• _Directions_
Only the records, exactly as written, belong in the answer; pictures do not.
------------
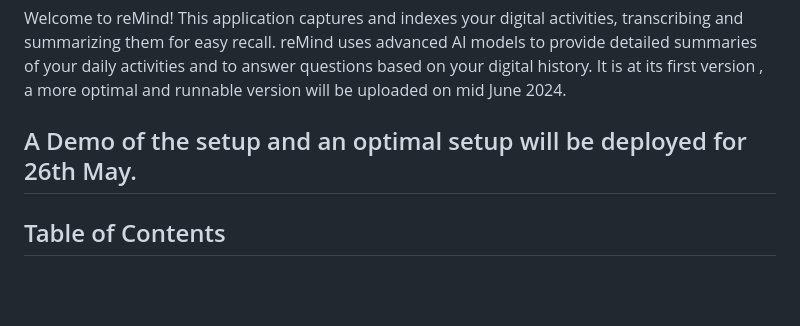
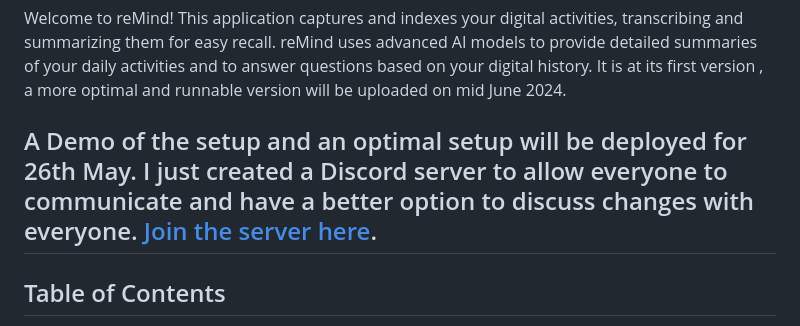
Before and after one commit to DonTizi/ReMind, a Markdown page: README.md, the part around the change. Drawn GitHub-style; blank space fills up the shorter version.

```diff
--- a/README.md
+++ b/README.md
@@ -2,8 +2,7 @@
 
 Welcome to reMind! This application captures and indexes your digital activities, transcribing and summarizing them for easy recall. reMind uses advanced AI models to provide detailed summaries of your daily activities and to answer questions based on your digital history. It is at its first version , a more optimal and runnable version will be uploaded on mid June 2024.
 
-## A Demo of the setup and an optimal setup will be deployed for 26th May.
-
+## A Demo of the setup and an optimal setup will be deployed for 26th May. I just created a Discord server to allow everyone to communicate and have a better option to discuss changes with everyone. [Join the server here](https://discord.gg/fVDXVyeR).
 ## Table of Contents
 
 - [Features](#features)
```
------------
• _Task output_
Before and after one commit to DonTizi/ReMind, a Markdown page: README.md, the part around the change. Drawn GitHub-style; blank space fills up the shorter version.

```diff
--- a/README.md
+++ b/README.md
@@ -2,8 +2,7 @@
 
 Welcome to reMind! This application captures and indexes your digital activities, transcribing and summarizing them for easy recall. reMind uses advanced AI models to provide detailed summaries of your daily activities and to answer questions based on your digital history. It is at its first version , a more optimal and runnable version will be uploaded on mid June 2024.
 
-## A Demo of the setup and an optimal setup will be deployed for 26th May.
-
+## A Demo of the setup and an optimal setup will be deployed for 26th May. I just created a Discord server to allow everyone to communicate and have a better option to discuss changes with everyone. [Join the server here](https://discord.gg/fVDXVyeR).
 ## Table of Contents
 
 - [Features](#features)
```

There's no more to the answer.